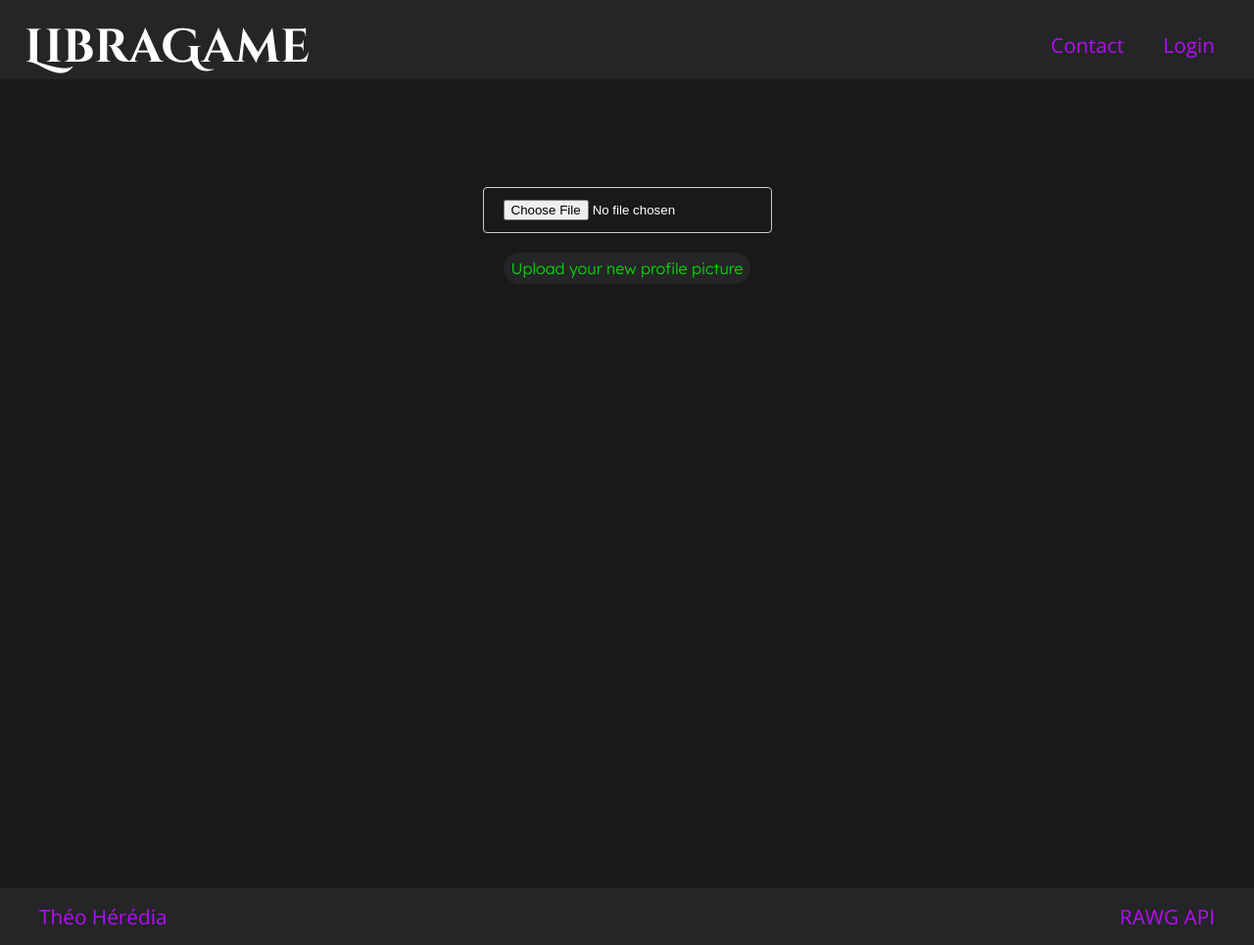
After one commit to theo-hrd/libragame, a PHP site: page /app/Views/uploadprofilepicture.php in a window 1280 px wide. The commit adds this page. Shown: the whole page at 98% size. Run offline with PHP 8.4, Linux system fonts and the light colour scheme.

Commit message:
trying to make picture upload work

```diff
--- a/app/Controllers/ViewController.php
+++ b/app/Controllers/ViewController.php
@@ -16,5 +16,8 @@ class ViewController{
         require 'app/Views/userprofile.php';
     }
 
+    function updateProfilePicturePage(){
+        require 'app/Views/uploadprofilepicture.php';
+    }
 
 }
--- a/app/Views/templates/template.php
+++ b/app/Views/templates/template.php
@@ -53,5 +53,6 @@
     <script src="app/public/js/featured.js"></script>
     <script src="app/public/js/genres.js"></script>
     <script src="app/public/js/gamesFromCategory.js"></script>
+
 </body>
 </html>
--- /dev/null
+++ b/app/Views/uploadprofilepicture.php
@@ -0,0 +1,33 @@
+<?php ob_start(); ?>
+
+<div class="vh">
+    <div class="upload">
+        <form action="index.php?action=uploadProfilePicture" method="POST" enctype="multipart/form-data">
+            <input type="file" name="file">
+            <button type="submit" name="submit" class="profile_pic_send">Upload your new profile picture</button>
+        </form>
+    </div>
+
+</div>
+
+
+
+
+
+
+
+
+
+
+
+
+
+
+
+
+
+
+
+
+<?php $content = ob_get_clean(); ?> <!-- PHP function to inject the template -->
+<?php require 'templates/template.php'; ?>
--- a/app/public/styles/desktop.css
+++ b/app/public/styles/desktop.css
@@ -103,15 +103,22 @@
         flex-direction: column;
     }
 
+}
 
-    /* --- contact.php --- */
 
+
+/* --- contact.php --- */
+
+@media only screen and (min-width:768px){
     .contact_card{
         margin: 105px 30px;
     }
+}
 
-    /* --- login.php ---  */
 
+
+ /* --- login.php ---  */
+@media only screen and (min-width:768px){
 
     .connect_card{
         margin: 250px 45px;
@@ -128,7 +135,19 @@
     input[type=submit]{
         font-size: 1.3rem;
     }
+
 }
+
+
+
+/* --- userprofile.php --- */
+@media only screen and (min-width:768px){
+
+    .vh{
+        height: 87vh;
+    }
+}
+
 
 
 @media only screen and (min-width:1024px){
@@ -176,7 +195,7 @@
 
 @media only screen and (min-width:1920px){
 
-    /* homepage.php */
+    /* --- homepage.php --- */
     .main_title{
         font-size: 2.8rem;
         top: 350px;
@@ -193,9 +212,15 @@
         padding-top: 30px;
     }
 
-    /* login.php */
+    /* --- login.php --- */
     .connect_card{
         margin: 250px 300px;
     }
 
+    /* --- userprofile.php --- */
+    .vh{
+        height: 85vh;
+    }
+
+
 }
--- a/app/public/styles/mobile.css
+++ b/app/public/styles/mobile.css
@@ -327,3 +327,76 @@
         text-align: center;
     }
 }
+
+
+
+@media only screen and (min-width:360px){
+
+    .vh{
+        height: 85vh;
+    }
+
+}
+
+/* --- userprofile.php --- */
+@media only screen and (min-width:360px){
+
+    h2{
+        color: white;
+        font-family: var(--open-sans);
+    }
+
+
+    .profilepicbtns{
+        display: flex;
+        flex-direction: column;
+    }
+    .profile_pic_edit{
+        font-size: 1rem;
+        font-family: var(--lexend);
+        margin: 10px auto;
+        background-color: var(--dark_01dp);
+        padding: 6px 8px;
+        border-radius: 30px;
+        text-align: center;
+
+    }
+    .profile_pic_edit a{
+        color: rgba(255, 255, 0, 0.80);
+    }
+
+    .profile_pic_delete{
+        font-size: 1rem;
+        font-family: var(--lexend);
+        margin: 0 auto;
+        background-color: var(--dark_01dp);
+        padding: 6px 8px;
+        border-radius: 30px;
+        text-align: center;
+    }
+
+    .profile_pic_delete a{
+        color: rgba(255, 0, 0, 0.8);
+    }
+
+    /* --- uploadprofilpicture.php --- */
+    .profile_pic_send{
+        font-size: 1rem;
+        font-family: var(--lexend);
+        margin: 0 auto;
+        background-color: var(--dark_01dp);
+        padding: 6px 8px;
+        border-radius: 30px;
+        text-align: center;
+        color: rgba(0, 255, 0, 0.8);
+    }
+
+    input[type=file]{
+        color: white;
+    }
+
+    .upload{
+        margin-top: 110px;
+    }
+
+}
```
Also changed, not shown: app/Controllers/Controller.php (+102 -7 lines), app/Models/ImageManager.php (added, +15 -0 lines), app/Views/login.php (+12 -9 lines), app/Views/userprofile.php (+25 -5 lines), index.php (+9 -5 lines), knownbug.md (+5 -0 lines), app/public/images/profilePictures/13174001_1023716711042425_1546954792607663251_n.jpg (added).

•••

## [WHAT YOU HAVE TO DO]
Wherever the word "name" occurs in a line of the listing, copy that line.

## [SOLVED PROBLEM]
+            <input type="file" name="file">
+            <button type="submit" name="submit" class="profile_pic_send">Upload your new profile picture</button>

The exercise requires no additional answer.